Contreras can still come back and if he continues to produce as he was he will likely pass Molina in the final rankings. Some of you might put the top four guys in different orders, but few would dispute that those have been the top four guys this season. Posey is clearly the class of the position and a setup like this makes it that much more obvious.
The second grouping has some interesting stories in it. The first is definitely the fact that the Astros have two top ten catchers and the Braves have two of the top fifteen catchers. Both Gattis and McCann are currently on the disabled list and they have both missed multiple points in the season and are still top ten. Naturally, the DH rule has helped both of them get on the field some, but most of the time it is one or the other. If you put their performances together you get the best catcher in baseball. The Braves duo would come in a close second.

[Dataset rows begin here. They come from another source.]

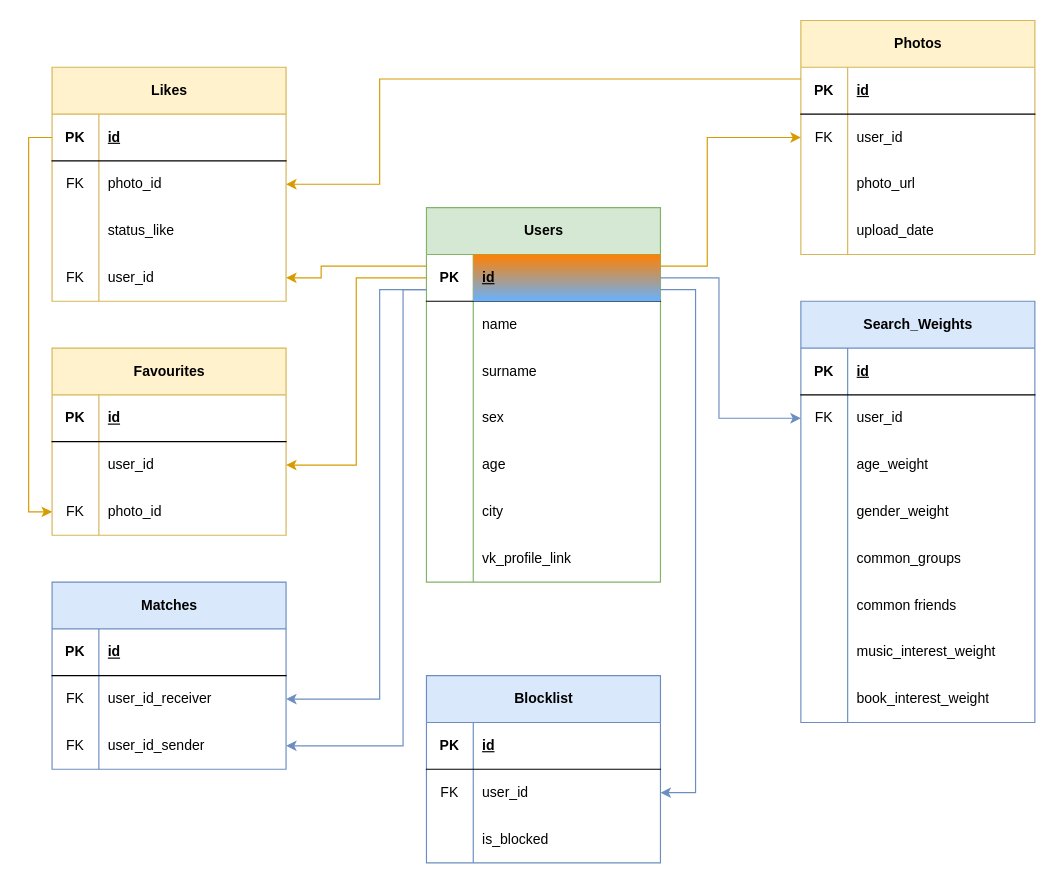
The draw.io diagram DB/scheme_for_site.drawio in backsty/acquaintances_vkbot, before the edit. Source tidied: cells renumbered, new cells numbered last; positions are measured from the earlier drawing's top-left corner, leaving out a move shared by most shapes. Both pictures are drawn from the tidied source at 117%, with x=0, y=0 at pixel (51, 20).
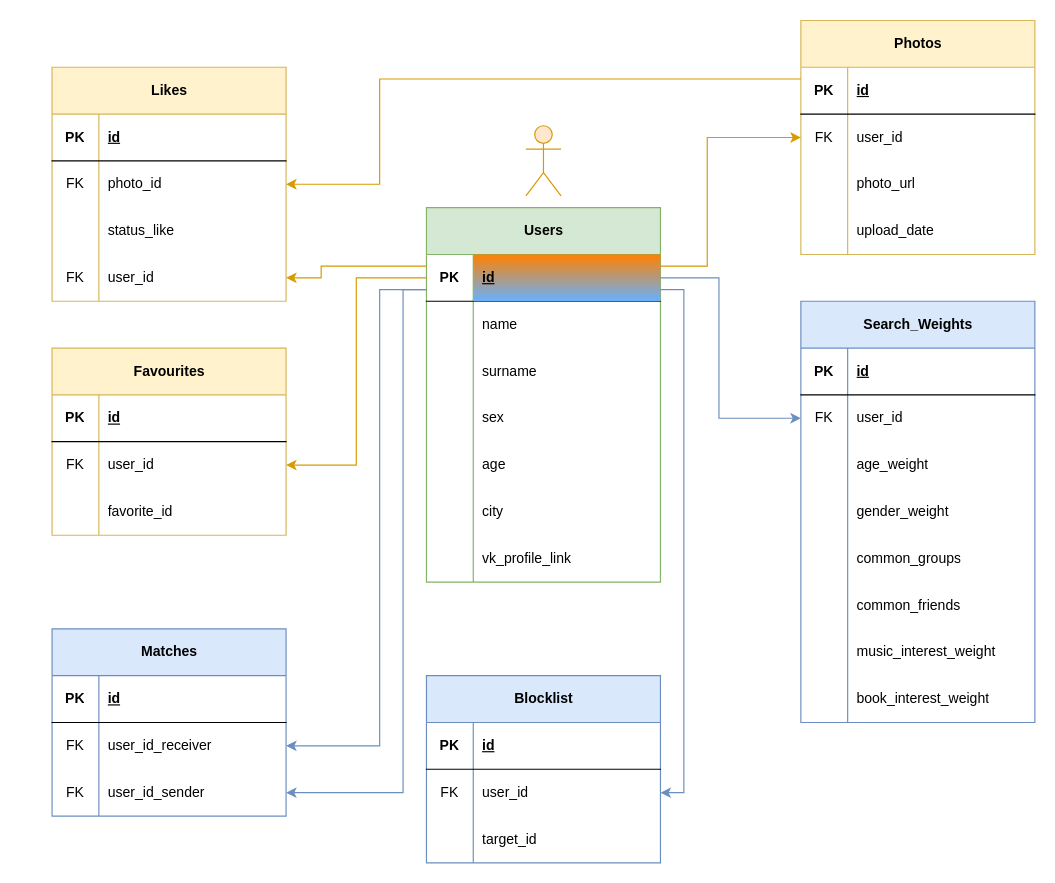
The same diagram, later.

Unchanged cells that the change refers to:
```xml
<mxCell id="3" style="shape=tableRow;horizontal=0;startSize=0;swimlaneHead=0;swimlaneBody=0;fillColor=none;points=[[0,0.5],[1,0.5]];portConstraint=eastwest;top=0;left=0;right=0;bottom=1;" parent="2" vertex="1">
  <mxGeometry y="40" width="200" height="40" as="geometry" />
</mxCell>
<mxCell id="28" style="shape=tableRow;horizontal=0;startSize=0;swimlaneHead=0;swimlaneBody=0;fillColor=none;points=[[0,0.5],[1,0.5]];portConstraint=eastwest;top=0;left=0;right=0;bottom=0;" parent="24" vertex="1">
  <mxGeometry y="80" width="200" height="40" as="geometry" />
</mxCell>
<mxCell id="31" style="shape=tableRow;horizontal=0;startSize=0;swimlaneHead=0;swimlaneBody=0;fillColor=none;points=[[0,0.5],[1,0.5]];portConstraint=eastwest;top=0;left=0;right=0;bottom=0;" parent="24" vertex="1">
  <mxGeometry y="120" width="200" height="40" as="geometry" />
</mxCell>
<mxCell id="35" style="shape=tableRow;horizontal=0;startSize=0;swimlaneHead=0;swimlaneBody=0;fillColor=none;points=[[0,0.5],[1,0.5]];portConstraint=eastwest;top=0;left=0;right=0;bottom=1;" parent="34" vertex="1">
  <mxGeometry y="40" width="200" height="40" as="geometry" />
</mxCell>
<mxCell id="76" style="shape=tableRow;horizontal=0;startSize=0;swimlaneHead=0;swimlaneBody=0;fillColor=none;top=0;left=0;right=0;bottom=0;" parent="60" vertex="1">
  <mxGeometry y="240" width="200" height="40" as="geometry" />
</mxCell>
<mxCell id="89" style="shape=tableRow;horizontal=0;startSize=0;swimlaneHead=0;swimlaneBody=0;fillColor=none;points=[[0,0.5],[1,0.5]];portConstraint=eastwest;top=0;left=0;right=0;bottom=0;" parent="85" vertex="1">
  <mxGeometry y="80" width="200" height="40" as="geometry" />
</mxCell>
<mxCell id="92" style="shape=tableRow;horizontal=0;startSize=0;swimlaneHead=0;swimlaneBody=0;fillColor=none;points=[[0,0.5],[1,0.5]];portConstraint=eastwest;top=0;left=0;right=0;bottom=0;" parent="85" vertex="1">
  <mxGeometry y="120" width="200" height="40" as="geometry" />
</mxCell>
<mxCell id="107" style="shape=tableRow;horizontal=0;startSize=0;swimlaneHead=0;swimlaneBody=0;fillColor=none;points=[[0,0.5],[1,0.5]];portConstraint=eastwest;top=0;left=0;right=0;bottom=0;" parent="103" vertex="1">
  <mxGeometry y="80" width="200" height="40" as="geometry" />
</mxCell>
<mxCell id="110" style="shape=tableRow;horizontal=0;startSize=0;swimlaneHead=0;swimlaneBody=0;fillColor=none;top=0;left=0;right=0;bottom=0;" parent="103" vertex="1">
  <mxGeometry y="120" width="200" height="40" as="geometry" />
</mxCell>
```

What changed in the source:
```diff
@@
-    <mxCell id="29" style="shape=partialRectangle;fillColor=none;top=0;left=0;bottom=0;right=0;overflow=hidden;whiteSpace=wrap;html=1;" parent="28" vertex="1">
+    <mxCell id="29" value="FK" style="shape=partialRectangle;fillColor=none;top=0;left=0;bottom=0;right=0;overflow=hidden;whiteSpace=wrap;html=1;" parent="28" vertex="1">
       <mxGeometry width="40" height="40" as="geometry" />
     </mxCell>
@@
-    <mxCell id="32" value="FK" style="shape=partialRectangle;fillColor=none;top=0;left=0;bottom=0;right=0;overflow=hidden;whiteSpace=wrap;html=1;" parent="31" vertex="1">
-      <mxGeometry width="40" height="40" as="geometry" />
-    </mxCell>
-    <mxCell id="33" value="photo_id" style="shape=partialRectangle;fillColor=none;top=0;left=0;bottom=0;right=0;align=left;spacingLeft=6;overflow=hidden;whiteSpace=wrap;html=1;" parent="31" vertex="1">
-      <mxGeometry x="40" width="160" height="40" as="geometry" />
-    </mxCell>
+    <mxCell id="114" style="shape=partialRectangle;fillColor=none;top=0;left=0;bottom=0;right=0;overflow=hidden;whiteSpace=wrap;html=1;" parent="31" vertex="1">
+      <mxGeometry width="40" height="40" as="geometry" />
+    </mxCell>
+    <mxCell id="115" value="favorite_id" style="shape=partialRectangle;fillColor=none;top=0;left=0;bottom=0;right=0;align=left;spacingLeft=6;overflow=hidden;whiteSpace=wrap;html=1;" parent="31" vertex="1">
+      <mxGeometry x="40" width="160" height="40" as="geometry" />
+    </mxCell>
@@
-    <mxCell id="78" value="common friends" style="shape=partialRectangle;fillColor=none;top=0;left=0;bottom=0;right=0;align=left;spacingLeft=6;overflow=hidden;whiteSpace=wrap;html=1;" parent="76" vertex="1">
+    <mxCell id="78" value="common_friends" style="shape=partialRectangle;fillColor=none;top=0;left=0;bottom=0;right=0;align=left;spacingLeft=6;overflow=hidden;whiteSpace=wrap;html=1;" parent="76" vertex="1">
       <mxGeometry x="40" width="160" height="40" as="geometry" />
     </mxCell>
@@
     <mxCell id="85" value="Matches" style="shape=table;startSize=40;childLayout=tableLayout;rowLines=0;fontStyle=1;align=center;html=1;fillColor=#dae8fc;strokeColor=#6c8ebf;" parent="1" vertex="1">
-      <mxGeometry y="480" width="200" height="160" as="geometry" />
+      <mxGeometry y="520" width="200" height="160" as="geometry" />
     </mxCell>
@@
     <mxCell id="96" style="edgeStyle=orthogonalEdgeStyle;rounded=0;jettySize=auto;html=1;entryX=1;entryY=0.5;entryDx=0;entryDy=0;fillColor=#dae8fc;strokeColor=#6c8ebf;" parent="1" edge="1" source="3" target="89">
       <mxGeometry relative="1" as="geometry">
         <Array as="points">
           <mxPoint x="280" y="230" />
-          <mxPoint x="280" y="580" />
+          <mxPoint x="280" y="620" />
         </Array>
       </mxGeometry>
     </mxCell>
     <mxCell id="97" style="edgeStyle=orthogonalEdgeStyle;rounded=0;jettySize=auto;html=1;entryX=1;entryY=0.5;entryDx=0;entryDy=0;fillColor=#dae8fc;strokeColor=#6c8ebf;" parent="1" edge="1" source="3" target="92">
       <mxGeometry relative="1" as="geometry">
         <Array as="points">
           <mxPoint x="300" y="230" />
-          <mxPoint x="300" y="620" />
+          <mxPoint x="300" y="660" />
         </Array>
       </mxGeometry>
     </mxCell>
@@
-    <mxCell id="102" style="edgeStyle=orthogonalEdgeStyle;rounded=0;jettySize=auto;html=1;entryX=0;entryY=0.5;entryDx=0;entryDy=0;fillColor=#ffe6cc;strokeColor=#d79b00;" parent="1" edge="1" source="35" target="31">
-      <mxGeometry relative="1" as="geometry" />
-    </mxCell>
@@
-    <mxCell id="112" value="is_blocked" style="shape=partialRectangle;fillColor=none;top=0;left=0;bottom=0;right=0;align=left;spacingLeft=6;overflow=hidden;whiteSpace=wrap;html=1;" parent="110" vertex="1">
+    <mxCell id="112" value="target_id" style="shape=partialRectangle;fillColor=none;top=0;left=0;bottom=0;right=0;align=left;spacingLeft=6;overflow=hidden;whiteSpace=wrap;html=1;" parent="110" vertex="1">
       <mxGeometry x="40" width="160" height="40" as="geometry" />
     </mxCell>
     <mxCell id="113" style="edgeStyle=orthogonalEdgeStyle;rounded=0;jettySize=auto;html=1;entryX=1;entryY=0.5;entryDx=0;entryDy=0;fillColor=#dae8fc;strokeColor=#6c8ebf;" parent="1" edge="1" source="3" target="107">
       <mxGeometry relative="1" as="geometry">
         <Array as="points">
-          <mxPoint x="550" y="230" />
-          <mxPoint x="550" y="660" />
+          <mxPoint x="540" y="230" />
+          <mxPoint x="540" y="660" />
         </Array>
       </mxGeometry>
     </mxCell>
+    <mxCell id="116" style="shape=umlActor;verticalLabelPosition=bottom;verticalAlign=top;html=1;fillColor=#ffe6cc;strokeColor=#d79b00;" parent="1" vertex="1">
+      <mxGeometry x="405" y="90" width="30" height="60" as="geometry" />
+    </mxCell>
```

No one in their right mind would call Lucroy a top ten fantasy catcher this season, but there he is. Furthermore, given his improved performance in Colorado it is not out of the question for him to pass up Grandal and Gattis. He is a perfect example of the kind of player you can target in daily fantasy and exploit some inefficiency. Similarly, Wieters is a guy that wouldn’t be a regular on anyone’s fantasy roster, but he is here.
The bottom five catchers are technically a part of a grouping that wouldn’t be fantasy regulars or frequent picks in the total points universe, but the grouping suggests otherwise. The relative difference between the bottom catcher in the second group and all of the catchers here is negligible. That means you can probably afford to punt catchers.